_Goal of the exercise:_
What lines in the records include the string "oepn"? Return each one.

Records to process below:

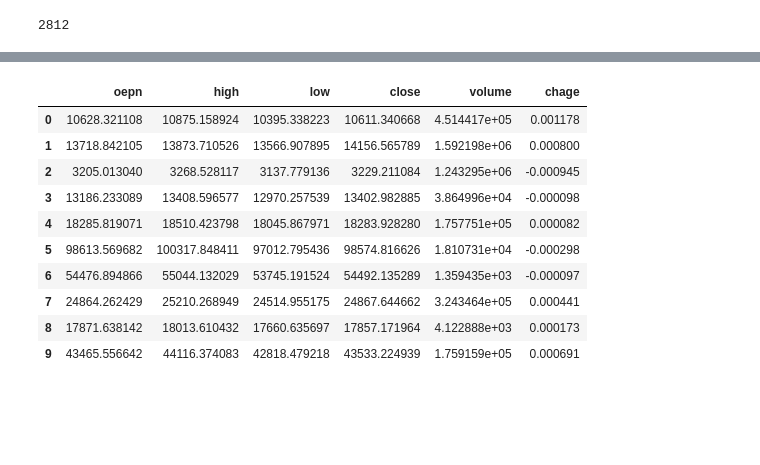
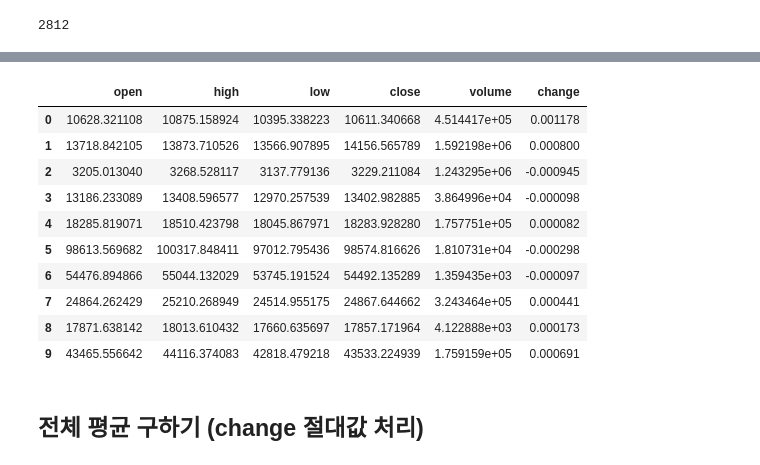
Before and after one commit to nananana-Banana/2021-nh-bigdata-competition, a Jupyter notebook: external/finance_stockdata_analysis.ipynb, the cells around one changed output, grey strips where cells are left out. Cells and saved outputs as stored; diff of their text form; code cells hidden in the pictures; blank space fills up the shorter version.

```diff
--- a/external/finance_stockdata_analysis.ipynb
+++ b/external/finance_stockdata_analysis.ipynb
@@ -62,8 +82,8 @@ len(result)
 # %%
-resultdf = pd.DataFrame(result, columns=['oepn','high','low','close','volume','chage'])
+resultdf = pd.DataFrame(result, columns=['open','high','low','close','volume','change'])
 resultdf.head(10)
 # %% [output]
-|  | oepn | high | low | close | volume | chage |
+|  | open | high | low | close | volume | change |
 | 0 | 10628.321108 | 10875.158924 | 10395.338223 | 10611.340668 | 4.514417e+05 | 0.001178 |
 | 1 | 13718.842105 | 13873.710526 | 13566.907895 | 14156.565789 | 1.592198e+06 | 0.000800 |
 | 2 | 3205.013040 | 3268.528117 | 3137.779136 | 3229.211084 | 1.243295e+06 | -0.000945 |
@@ -79,0 +100,2 @@ code_list = pd.read_csv(code_path)
+# %% [markdown]
+## 전체 평균 구하기 (change 절대값 처리)
```
Also changed, not shown: parts of 17 cells of this notebook, 1 other file.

End of Records to process.

_Completed exercise:_
-resultdf = pd.DataFrame(result, columns=['oepn','high','low','close','volume','chage'])
-|  | oepn | high | low | close | volume | chage |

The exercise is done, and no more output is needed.